Web page edit records:
********************

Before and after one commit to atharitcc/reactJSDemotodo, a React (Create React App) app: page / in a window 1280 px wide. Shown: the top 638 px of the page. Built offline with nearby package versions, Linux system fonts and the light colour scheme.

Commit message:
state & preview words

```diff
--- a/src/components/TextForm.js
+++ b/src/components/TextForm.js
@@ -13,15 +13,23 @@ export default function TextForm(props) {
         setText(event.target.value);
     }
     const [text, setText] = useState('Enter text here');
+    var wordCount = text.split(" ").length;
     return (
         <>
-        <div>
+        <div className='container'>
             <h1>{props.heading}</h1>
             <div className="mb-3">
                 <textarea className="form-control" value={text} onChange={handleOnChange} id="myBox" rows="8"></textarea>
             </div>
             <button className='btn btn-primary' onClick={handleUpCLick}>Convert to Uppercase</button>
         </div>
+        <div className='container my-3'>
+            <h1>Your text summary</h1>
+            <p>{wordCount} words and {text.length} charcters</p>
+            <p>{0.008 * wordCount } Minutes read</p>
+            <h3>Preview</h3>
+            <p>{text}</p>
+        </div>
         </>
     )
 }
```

********************

For this exercise, return every line from the data that holds the string "setText".

Completed exercise:
         setText(event.target.value);
     const [text, setText] = useState('Enter text here');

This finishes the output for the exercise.